Data extracted from a collection:
------------------------------------------------------------

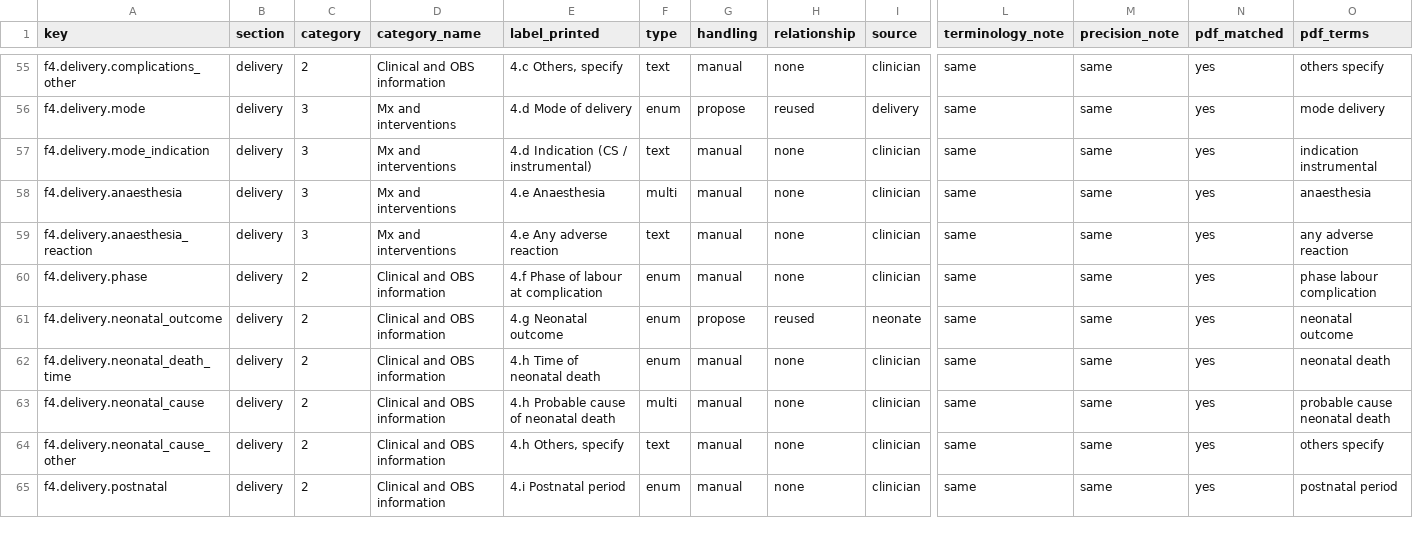
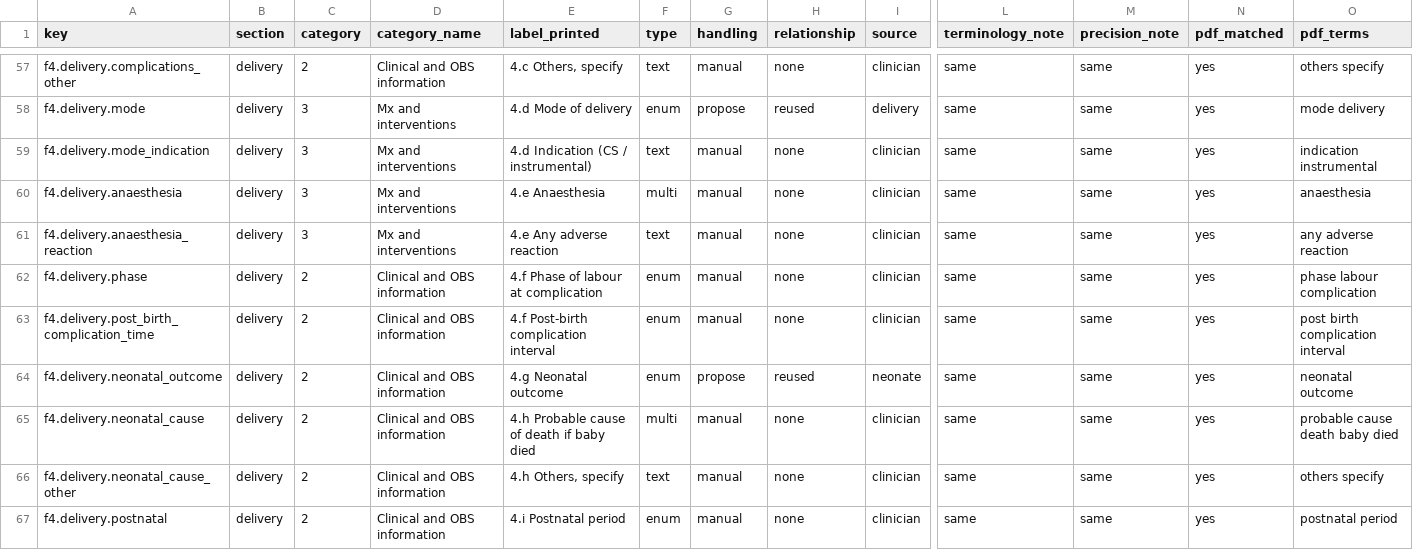
Before and after one commit to pitaleabhishek/lcd-to-fbmdr, a CSV file: docs/inventory.csv, drawn as a sheet; only a part is shown, gaps mark what is left out; removed rows and columns are numbered as before the commit, all else as after; rows hold the shown columns only; the diff covers the shown part only; the diff names each change by its address in the sheet, - before the commit and + after, or states it on an @@ line.

```diff
--- a/docs/inventory.csv
+++ b/docs/inventory.csv
+row 63: f4.delivery.post_birth_complication_time | delivery | 2 | Clinical and OBS information | 4.f Post-birth complication interval | enum | manual | none | clinician | same | same | yes | post birth complication interval
-row 62: f4.delivery.neonatal_death_time | delivery | 2 | Clinical and OBS information | 4.h Time of neonatal death | enum | manual | none | clinician | same | same | yes | neonatal death
-E65 (label_printed): 4.h Probable cause of neonatal death
+E65 (label_printed): 4.h Probable cause of death if baby died
-O65 (pdf_terms): probable cause neonatal death
+O65 (pdf_terms): probable cause death baby died
```
Also changed, not shown: 3 added rows and 7 edited cells elsewhere in this file, 17 other files.
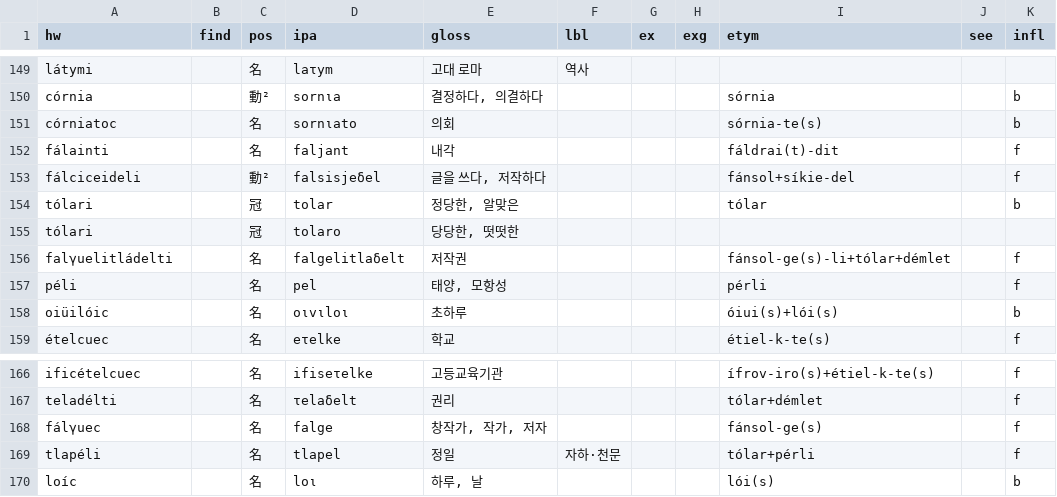
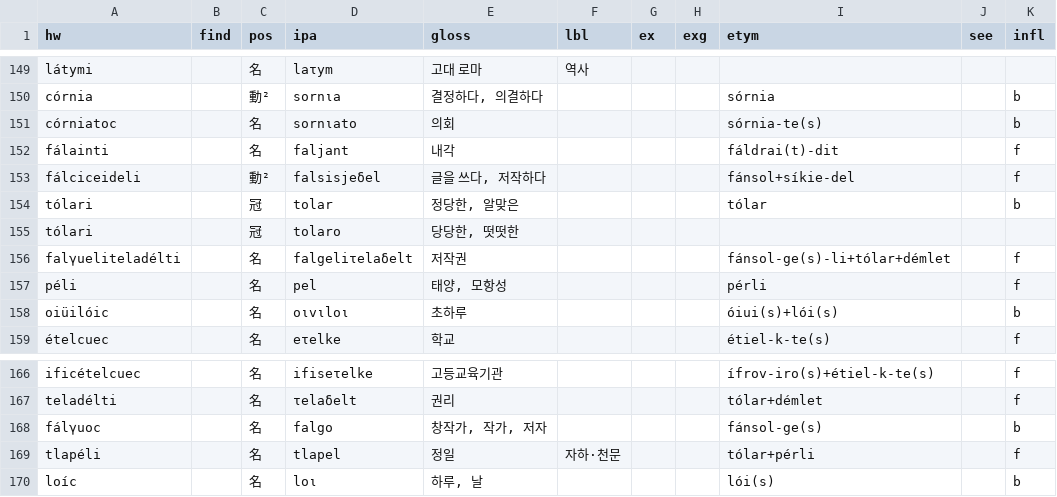
Before and after one commit to halvfjerde/dictionary, a TSV file: data/tracaic/entries.tsv, drawn as a sheet; only a part is shown, gaps mark what is left out.

Commit message:
update tracaic dict

```diff
--- a/data/tracaic/entries.tsv
+++ b/data/tracaic/entries.tsv
@@ -155,3 +155,3 @@ tólari		冠	tolar	정당한, 알맞은				tólar		b
 tólari		冠	tolaro	당당한, 떳떳한						
-falγuelitládelti		名	falgelitlaδelt	저작권				fánsol-ge(s)-li+tólar+démlet		f
+falγueliteladélti		名	falgeliτelaδelt	저작권				fánsol-ge(s)-li+tólar+démlet		f
 péli		名	pel	태양, 모항성				pérli		f
@@ -167,3 +167,3 @@ ificételcuec		名	ifiseτelke	고등교육기관				ífrov-iro(s)+étiel-k-te(s
 teladélti		名	τelaδelt	권리				tólar+démlet		f
-fálγuec		名	falge	창작가, 작가, 저자				fánsol-ge(s)		f
+fálγuoc		名	falgo	창작가, 작가, 저자				fánsol-ge(s)		b
 tlapéli		名	tlapel	정일	자하·천문			tólar+pérli		f
```
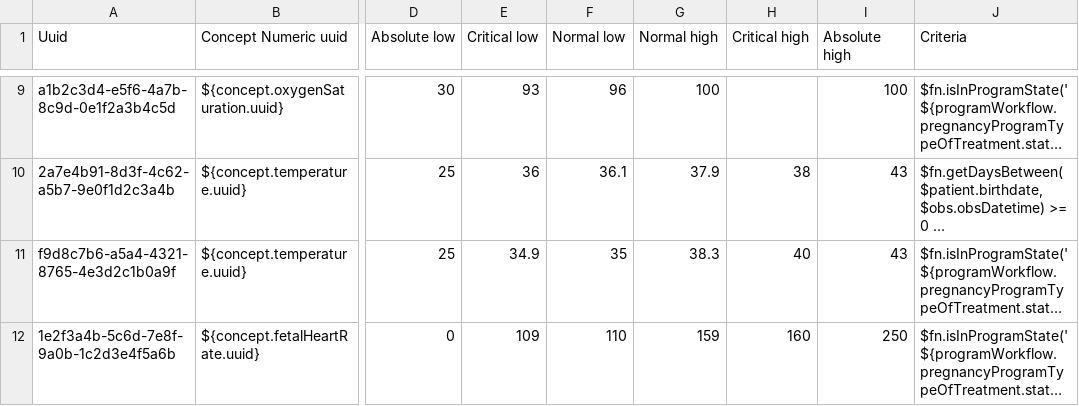
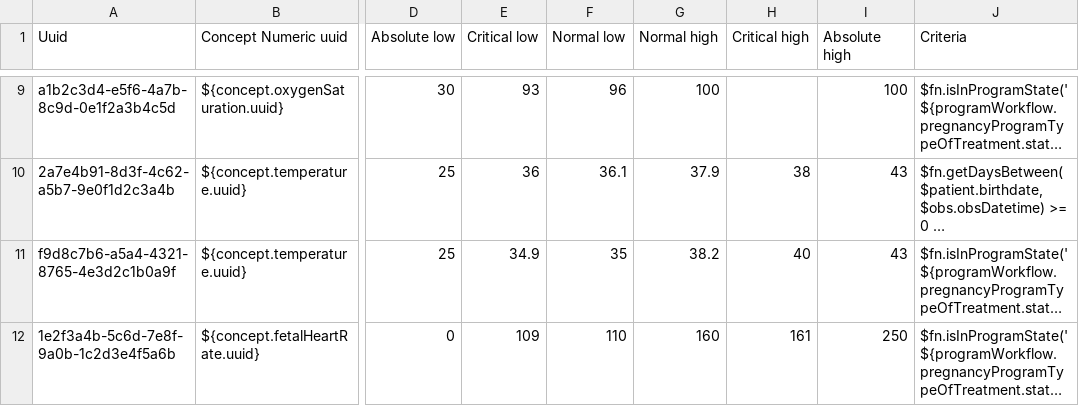
Before and after one commit to PIH/openmrs-config-pihsl, a CSV file: configuration/conceptreferencerange/vitalsRanges.csv, drawn as a sheet; only a part is shown, gaps mark what is left out; long unchanged cells end in …; the diff names each change by its address in the sheet, - before the commit and + after, or states it on an @@ line.

Commit message:
SL-1073: Customize "Vitals and Biometrics" O3 header to it displays out of range vitals correctly

```diff
--- a/configuration/conceptreferencerange/vitalsRanges.csv
+++ b/configuration/conceptreferencerange/vitalsRanges.csv
-G11 (Normal high): 38.3
+G11 (Normal high): 38.2
-G12 (Normal high): 159
+G12 (Normal high): 160
-H12 (Critical high): 160
+H12 (Critical high): 161
```
Also changed, not shown: 1 other file.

------------------------------------------------------------

PROBLEM DETAILS: The records above should be repeated exactly, with every picture omitted.

PROBLEM SOLUTION:
Before and after one commit to pitaleabhishek/lcd-to-fbmdr, a CSV file: docs/inventory.csv, drawn as a sheet; only a part is shown, gaps mark what is left out; removed rows and columns are numbered as before the commit, all else as after; rows hold the shown columns only; the diff covers the shown part only; the diff names each change by its address in the sheet, - before the commit and + after, or states it on an @@ line.

```diff
--- a/docs/inventory.csv
+++ b/docs/inventory.csv
+row 63: f4.delivery.post_birth_complication_time | delivery | 2 | Clinical and OBS information | 4.f Post-birth complication interval | enum | manual | none | clinician | same | same | yes | post birth complication interval
-row 62: f4.delivery.neonatal_death_time | delivery | 2 | Clinical and OBS information | 4.h Time of neonatal death | enum | manual | none | clinician | same | same | yes | neonatal death
-E65 (label_printed): 4.h Probable cause of neonatal death
+E65 (label_printed): 4.h Probable cause of death if baby died
-O65 (pdf_terms): probable cause neonatal death
+O65 (pdf_terms): probable cause death baby died
```
Also changed, not shown: 3 added rows and 7 edited cells elsewhere in this file, 17 other files.
Before and after one commit to halvfjerde/dictionary, a TSV file: data/tracaic/entries.tsv, drawn as a sheet; only a part is shown, gaps mark what is left out.

Commit message:
update tracaic dict

```diff
--- a/data/tracaic/entries.tsv
+++ b/data/tracaic/entries.tsv
@@ -155,3 +155,3 @@ tólari		冠	tolar	정당한, 알맞은				tólar		b
 tólari		冠	tolaro	당당한, 떳떳한						
-falγuelitládelti		名	falgelitlaδelt	저작권				fánsol-ge(s)-li+tólar+démlet		f
+falγueliteladélti		名	falgeliτelaδelt	저작권				fánsol-ge(s)-li+tólar+démlet		f
 péli		名	pel	태양, 모항성				pérli		f
@@ -167,3 +167,3 @@ ificételcuec		名	ifiseτelke	고등교육기관				ífrov-iro(s)+étiel-k-te(s
 teladélti		名	τelaδelt	권리				tólar+démlet		f
-fálγuec		名	falge	창작가, 작가, 저자				fánsol-ge(s)		f
+fálγuoc		名	falgo	창작가, 작가, 저자				fánsol-ge(s)		b
 tlapéli		名	tlapel	정일	자하·천문			tólar+pérli		f
```
Before and after one commit to PIH/openmrs-config-pihsl, a CSV file: configuration/conceptreferencerange/vitalsRanges.csv, drawn as a sheet; only a part is shown, gaps mark what is left out; long unchanged cells end in …; the diff names each change by its address in the sheet, - before the commit and + after, or states it on an @@ line.

Commit message:
SL-1073: Customize "Vitals and Biometrics" O3 header to it displays out of range vitals correctly

```diff
--- a/configuration/conceptreferencerange/vitalsRanges.csv
+++ b/configuration/conceptreferencerange/vitalsRanges.csv
-G11 (Normal high): 38.3
+G11 (Normal high): 38.2
-G12 (Normal high): 159
+G12 (Normal high): 160
-H12 (Critical high): 160
+H12 (Critical high): 161
```
Also changed, not shown: 1 other file.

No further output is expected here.